[Directions]
Write out the data exactly as given, dropping every picture.

+---+

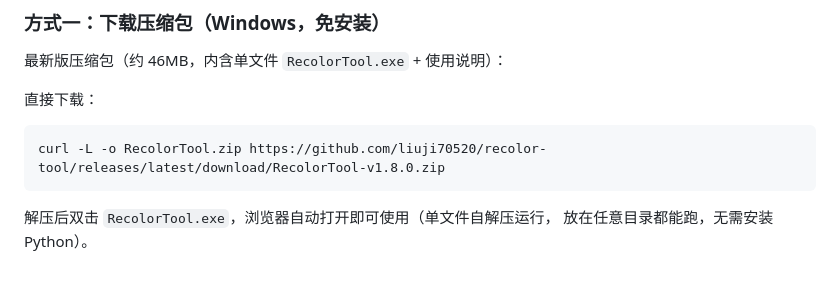
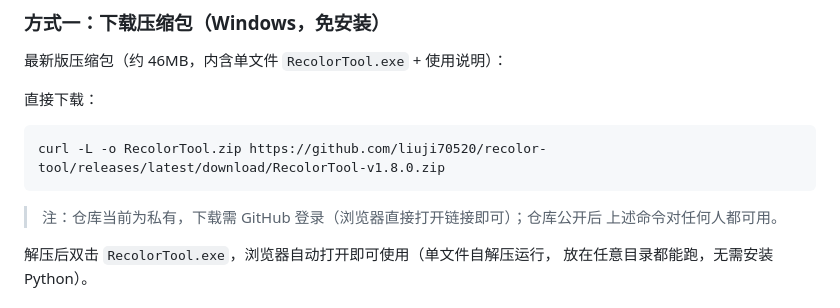
Before and after one commit to liuji70520/recolor-tool, a Markdown page: README.md, the part around the change. Drawn GitHub-style; blank space fills up the shorter version.

Commit message:
README：下载说明补充私有仓库登录提示

````diff
--- a/README.md
+++ b/README.md
@@ -23,6 +23,9 @@ pinned: false
 ```bash
 curl -L -o RecolorTool.zip https://github.com/liuji70520/recolor-tool/releases/latest/download/RecolorTool-v1.8.0.zip
 ```
+
+> 注：仓库当前为私有，下载需 GitHub 登录（浏览器直接打开链接即可）；仓库公开后
+> 上述命令对任何人都可用。
 
 解压后双击 `RecolorTool.exe`，浏览器自动打开即可使用（单文件自解压运行，
 放在任意目录都能跑，无需安装 Python）。
````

+---+

[Written solution]
Before and after one commit to liuji70520/recolor-tool, a Markdown page: README.md, the part around the change. Drawn GitHub-style; blank space fills up the shorter version.

Commit message:
README：下载说明补充私有仓库登录提示

````diff
--- a/README.md
+++ b/README.md
@@ -23,6 +23,9 @@ pinned: false
 ```bash
 curl -L -o RecolorTool.zip https://github.com/liuji70520/recolor-tool/releases/latest/download/RecolorTool-v1.8.0.zip
 ```
+
+> 注：仓库当前为私有，下载需 GitHub 登录（浏览器直接打开链接即可）；仓库公开后
+> 上述命令对任何人都可用。
 
 解压后双击 `RecolorTool.exe`，浏览器自动打开即可使用（单文件自解压运行，
 放在任意目录都能跑，无需安装 Python）。
````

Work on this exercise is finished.